Try it:
Lines below that include the word "function" should each be copied.

(Before-and-after page screenshots)
━━━━━━━━━━
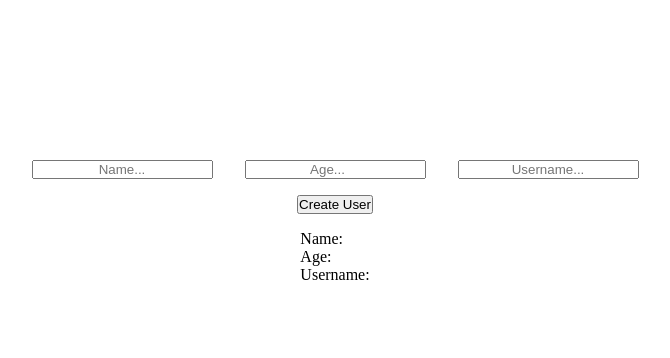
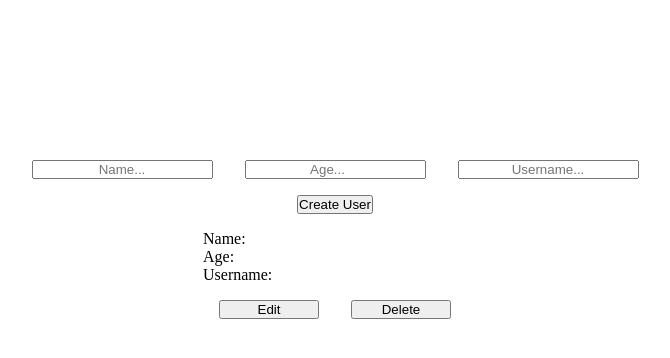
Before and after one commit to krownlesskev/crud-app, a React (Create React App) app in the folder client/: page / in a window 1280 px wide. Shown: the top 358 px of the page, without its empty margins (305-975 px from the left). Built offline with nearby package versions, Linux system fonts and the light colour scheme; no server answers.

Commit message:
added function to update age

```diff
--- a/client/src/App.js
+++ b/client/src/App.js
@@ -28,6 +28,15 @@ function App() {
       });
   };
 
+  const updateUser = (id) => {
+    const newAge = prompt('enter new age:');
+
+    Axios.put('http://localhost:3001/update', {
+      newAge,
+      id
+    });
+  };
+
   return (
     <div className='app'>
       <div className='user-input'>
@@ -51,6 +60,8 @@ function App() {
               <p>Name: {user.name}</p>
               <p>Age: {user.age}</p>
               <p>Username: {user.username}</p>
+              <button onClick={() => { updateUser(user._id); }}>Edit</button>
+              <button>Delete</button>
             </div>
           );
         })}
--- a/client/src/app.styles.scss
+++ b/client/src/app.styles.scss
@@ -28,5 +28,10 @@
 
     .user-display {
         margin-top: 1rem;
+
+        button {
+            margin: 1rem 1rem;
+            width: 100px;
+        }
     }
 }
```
━━━━━━━━━━
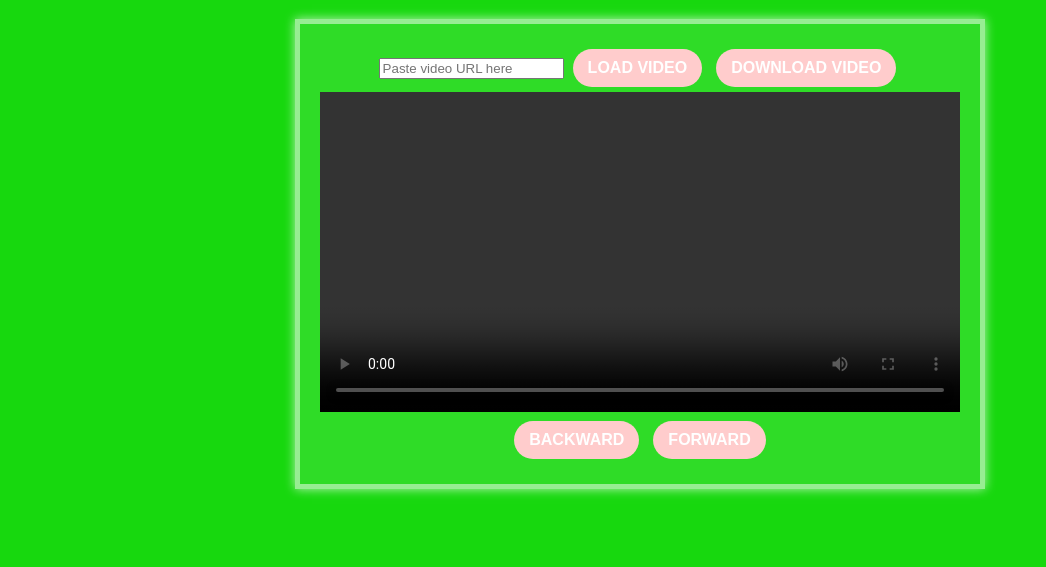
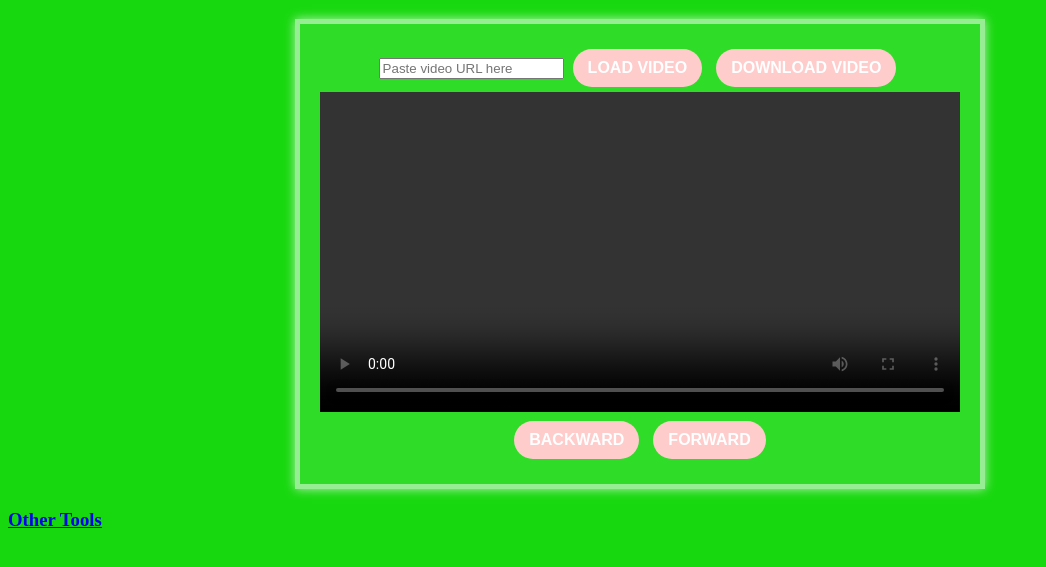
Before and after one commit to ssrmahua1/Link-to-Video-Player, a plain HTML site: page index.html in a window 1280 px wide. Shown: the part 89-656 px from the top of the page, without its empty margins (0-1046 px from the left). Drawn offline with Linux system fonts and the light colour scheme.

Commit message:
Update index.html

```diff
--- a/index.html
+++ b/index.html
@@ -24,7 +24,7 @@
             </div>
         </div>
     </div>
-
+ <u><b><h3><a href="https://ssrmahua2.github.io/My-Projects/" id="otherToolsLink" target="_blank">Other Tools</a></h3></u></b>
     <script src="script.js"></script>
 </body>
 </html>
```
━━━━━━━━━━
Task result:
added function to update age
@@ -28,6 +28,15 @@ function App() {
@@ -51,6 +60,8 @@ function App() {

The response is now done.